### [Given records]
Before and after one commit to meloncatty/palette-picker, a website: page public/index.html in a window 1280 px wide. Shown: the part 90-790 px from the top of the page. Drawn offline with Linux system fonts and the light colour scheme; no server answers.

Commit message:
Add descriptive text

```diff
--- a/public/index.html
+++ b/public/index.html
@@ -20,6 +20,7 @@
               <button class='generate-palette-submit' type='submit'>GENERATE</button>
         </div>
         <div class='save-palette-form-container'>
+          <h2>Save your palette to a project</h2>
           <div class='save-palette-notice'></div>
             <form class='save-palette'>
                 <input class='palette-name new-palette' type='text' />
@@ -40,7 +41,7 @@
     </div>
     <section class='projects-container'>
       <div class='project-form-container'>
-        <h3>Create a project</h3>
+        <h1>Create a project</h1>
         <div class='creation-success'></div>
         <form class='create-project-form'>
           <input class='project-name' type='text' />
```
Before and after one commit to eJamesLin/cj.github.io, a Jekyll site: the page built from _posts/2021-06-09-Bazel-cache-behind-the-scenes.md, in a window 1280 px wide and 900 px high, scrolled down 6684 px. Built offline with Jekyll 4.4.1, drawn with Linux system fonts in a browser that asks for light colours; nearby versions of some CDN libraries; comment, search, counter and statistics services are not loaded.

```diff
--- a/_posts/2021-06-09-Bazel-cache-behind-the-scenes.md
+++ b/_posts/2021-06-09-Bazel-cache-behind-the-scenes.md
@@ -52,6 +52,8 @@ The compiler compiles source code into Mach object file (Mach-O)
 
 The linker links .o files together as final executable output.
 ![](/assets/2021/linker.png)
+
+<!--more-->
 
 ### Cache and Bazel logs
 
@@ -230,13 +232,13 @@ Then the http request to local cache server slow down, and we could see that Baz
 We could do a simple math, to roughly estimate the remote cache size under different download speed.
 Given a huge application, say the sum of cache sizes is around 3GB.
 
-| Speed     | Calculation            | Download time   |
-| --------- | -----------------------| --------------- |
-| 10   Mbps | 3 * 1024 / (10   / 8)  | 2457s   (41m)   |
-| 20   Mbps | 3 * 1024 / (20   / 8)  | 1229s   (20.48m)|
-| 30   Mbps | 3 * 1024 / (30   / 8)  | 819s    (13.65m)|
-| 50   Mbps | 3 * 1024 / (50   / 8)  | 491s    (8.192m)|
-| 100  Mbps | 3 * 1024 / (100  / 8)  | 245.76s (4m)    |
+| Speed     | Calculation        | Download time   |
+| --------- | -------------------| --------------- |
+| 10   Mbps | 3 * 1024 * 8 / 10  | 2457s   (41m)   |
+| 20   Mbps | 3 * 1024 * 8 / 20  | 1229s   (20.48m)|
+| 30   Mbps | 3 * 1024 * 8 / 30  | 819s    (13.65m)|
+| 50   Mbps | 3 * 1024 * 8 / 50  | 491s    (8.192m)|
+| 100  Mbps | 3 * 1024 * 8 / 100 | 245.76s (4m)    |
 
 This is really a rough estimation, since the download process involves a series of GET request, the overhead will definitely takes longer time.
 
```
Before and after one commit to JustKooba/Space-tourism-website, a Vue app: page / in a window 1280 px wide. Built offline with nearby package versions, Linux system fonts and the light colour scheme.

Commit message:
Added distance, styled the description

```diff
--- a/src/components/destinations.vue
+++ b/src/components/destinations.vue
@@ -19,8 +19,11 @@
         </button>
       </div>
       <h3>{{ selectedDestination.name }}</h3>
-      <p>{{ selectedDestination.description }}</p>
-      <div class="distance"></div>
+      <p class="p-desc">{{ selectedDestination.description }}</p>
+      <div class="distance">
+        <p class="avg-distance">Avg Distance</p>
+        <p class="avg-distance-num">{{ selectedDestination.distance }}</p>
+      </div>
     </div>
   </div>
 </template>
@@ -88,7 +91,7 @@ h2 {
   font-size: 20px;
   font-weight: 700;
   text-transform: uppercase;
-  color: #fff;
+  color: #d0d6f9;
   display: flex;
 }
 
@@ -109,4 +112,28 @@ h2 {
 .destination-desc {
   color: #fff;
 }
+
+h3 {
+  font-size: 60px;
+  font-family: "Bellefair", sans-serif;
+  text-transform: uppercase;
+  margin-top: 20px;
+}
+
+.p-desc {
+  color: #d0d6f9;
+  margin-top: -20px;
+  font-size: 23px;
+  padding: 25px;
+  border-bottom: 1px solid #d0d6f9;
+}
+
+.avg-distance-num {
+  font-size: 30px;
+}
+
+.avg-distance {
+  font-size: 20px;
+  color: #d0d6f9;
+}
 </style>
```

### [What the exercise asks]
Copy out, from the data above, every line holding the word "Bazel".

### [Result]
Before and after one commit to eJamesLin/cj.github.io, a Jekyll site: the page built from _posts/2021-06-09-Bazel-cache-behind-the-scenes.md, in a window 1280 px wide and 900 px high, scrolled down 6684 px. Built offline with Jekyll 4.4.1, drawn with Linux system fonts in a browser that asks for light colours; nearby versions of some CDN libraries; comment, search, counter and statistics services are not loaded.
--- a/_posts/2021-06-09-Bazel-cache-behind-the-scenes.md
+++ b/_posts/2021-06-09-Bazel-cache-behind-the-scenes.md
 ### Cache and Bazel logs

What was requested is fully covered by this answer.